Most of us are unaware of this minor but very important point that the rulers of Egypt were called Pharaohs only in the New Kingdom period. Loosely speaking, in layman terms, all the Egyptian rulers are addressed as Pharaohs which is, of course, incorrect.

Not according to the previous paragraph where you informed us that:

"The term has since evolved into a generic name for all ancient Egyptian kings, although it was never formally the king's title"!

Since it is "incorrect" to call the King of Egypt "Pharaoh", both the Bible and Qur'an are in error according to your argument. This statement essentially annihilates your argument!


Dr. Saifullah attempts to make a major issue out of a minor point. First we are told that:

"The term has since evolved into a generic name for all ancient Egyptian kings, although it was never formally the king's title."

Yet, we are told:

With the current data available to us from Egyptology, the mentioning of the ruler of Egypt is addressed as King (Malik, in Arabic) during the time of Joseph's(P) and Pharaoh (Fir'awn, in Arabic) during the time of Moses(P) by the Qur'an is amazingly accurate.

Which is it? Was "Pharaoh" a proper title for the King of Egypt, or was it never the title of the King of Egypt?

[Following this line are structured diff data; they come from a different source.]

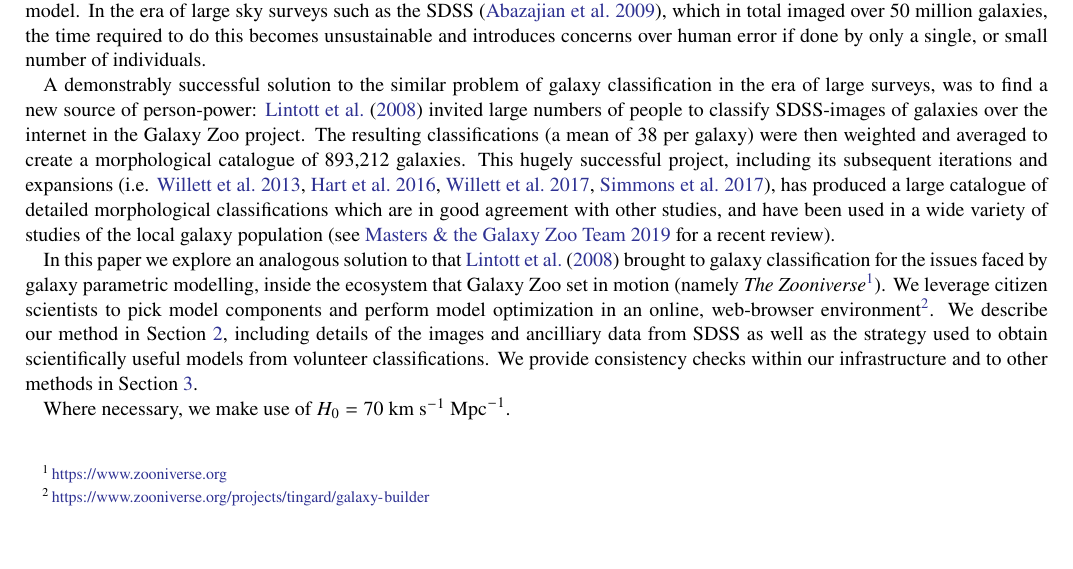
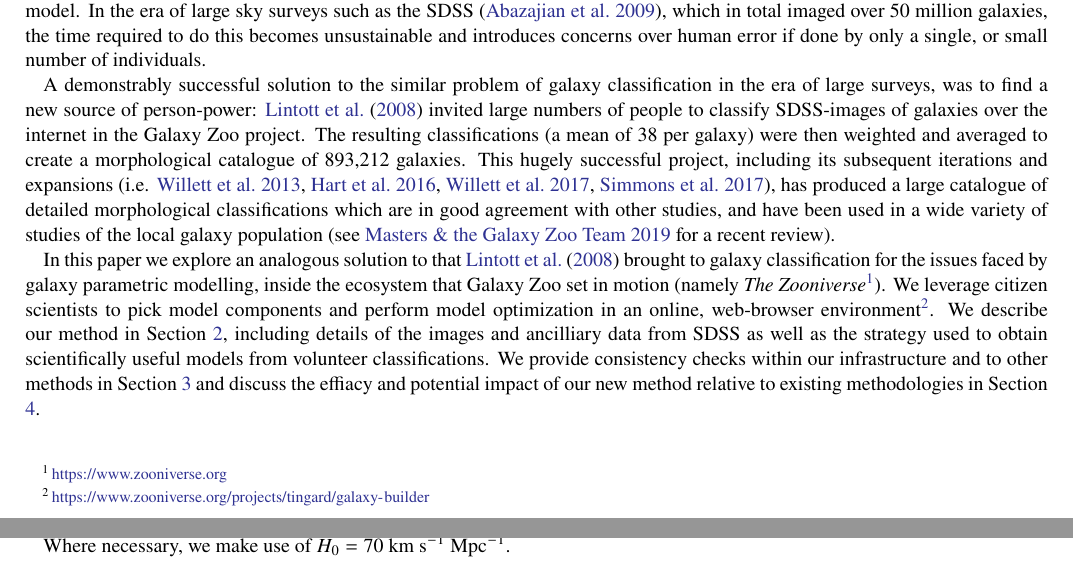
Before and after one commit to tingard/gz-builder-method-paper, a LaTeX paper (aas_submission.tex, which reads sections/introduction.tex): part of page 2 of 20 before the commit and two parts of pages 2 and 3 of 20 after it, the two joined at a grey line, cut so that both start at the same text, the shorter picture padded with empty space. Compiled offline with pdfLaTeX.

Commit message:
adds description of Section 4 to introduction

```diff
--- a/sections/introduction.tex
+++ b/sections/introduction.tex
@@ -19,7 +19,7 @@ Another problem which needs to be addressed is whether a component should be pre
 
 A demonstrably successful solution to the similar problem of galaxy classification in the era of large surveys, was to find a new source of person-power: \cite{Lintott2008:0804.4483v1} invited large numbers of people to classify SDSS-images of galaxies over the internet in the Galaxy Zoo project. The resulting classifications (a mean of 38 per galaxy) were then weighted and averaged to create a morphological catalogue of 893,212 galaxies. This hugely successful project, including its subsequent iterations and expansions (i.e. \citealt{Willett2013:1308.3496v2}, \citealt{Hart2016:1607.01019v1}, \citealt{2017MNRAS.464.4176W}, \citealt{2017MNRAS.464.4420S}), has produced a large catalogue of detailed morphological classifications which are in good agreement with other studies, and have been used in a wide variety of studies of the local galaxy population (see \citealt{2019arXiv191008177M} for a recent review).
 
-In this paper we explore an analogous solution to that \citet{Lintott2008:0804.4483v1} brought to galaxy classification for the issues faced by galaxy parametric modelling, inside the ecosystem that Galaxy Zoo set in motion (namely {\it The Zooniverse}\footnote{\url{https://www.zooniverse.org}}). We leverage citizen scientists to pick model components and perform model optimization in an online, web-browser environment\footnote{\url{https://www.zooniverse.org/projects/tingard/galaxy-builder}}. We describe our method in Section \ref{sec:method}, including details of the images and ancilliary data from SDSS as well as the strategy used to obtain scientifically useful models from volunteer classifications. We provide consistency checks within our infrastructure and to other methods in Section \ref{sec:results}.
+In this paper we explore an analogous solution to that \citet{Lintott2008:0804.4483v1} brought to galaxy classification for the issues faced by galaxy parametric modelling, inside the ecosystem that Galaxy Zoo set in motion (namely {\it The Zooniverse}\footnote{\url{https://www.zooniverse.org}}). We leverage citizen scientists to pick model components and perform model optimization in an online, web-browser environment\footnote{\url{https://www.zooniverse.org/projects/tingard/galaxy-builder}}. We describe our method in Section \ref{sec:method}, including details of the images and ancilliary data from SDSS as well as the strategy used to obtain scientifically useful models from volunteer classifications. We provide consistency checks within our infrastructure and to other methods in Section \ref{sec:results} and discuss the effiacy and potential impact of our new method relative to existing methodologies in Section \ref{sec:conclusions}.
 
 Where necessary, we make use of $H_0 = 70\ \text{km}\ \text{s}^{-1}\ \text{Mpc}^{-1}$.
 
```
Also changed, not shown: aas_submission.pdf, 5 other files.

In conclusion, the title of Pharaoh (or Great House) was always the name given to the royal residence of the King of Egypt - it was not the proper title of the King. Therefore, if it is an error to refer to the King of Egypt as Pharaoh (and I do not believe that it is), the Qur'an, along with the Bible, is also guilty of historical anachronism. However, if the first hypothesis is correct (that the title Pharaoh is derived from the name of the sun god), both the Bible and Qur'an use the term correctly. In any case, as our friends at "Islamic Awareness" love to say, God knows best.

Andrew Vargo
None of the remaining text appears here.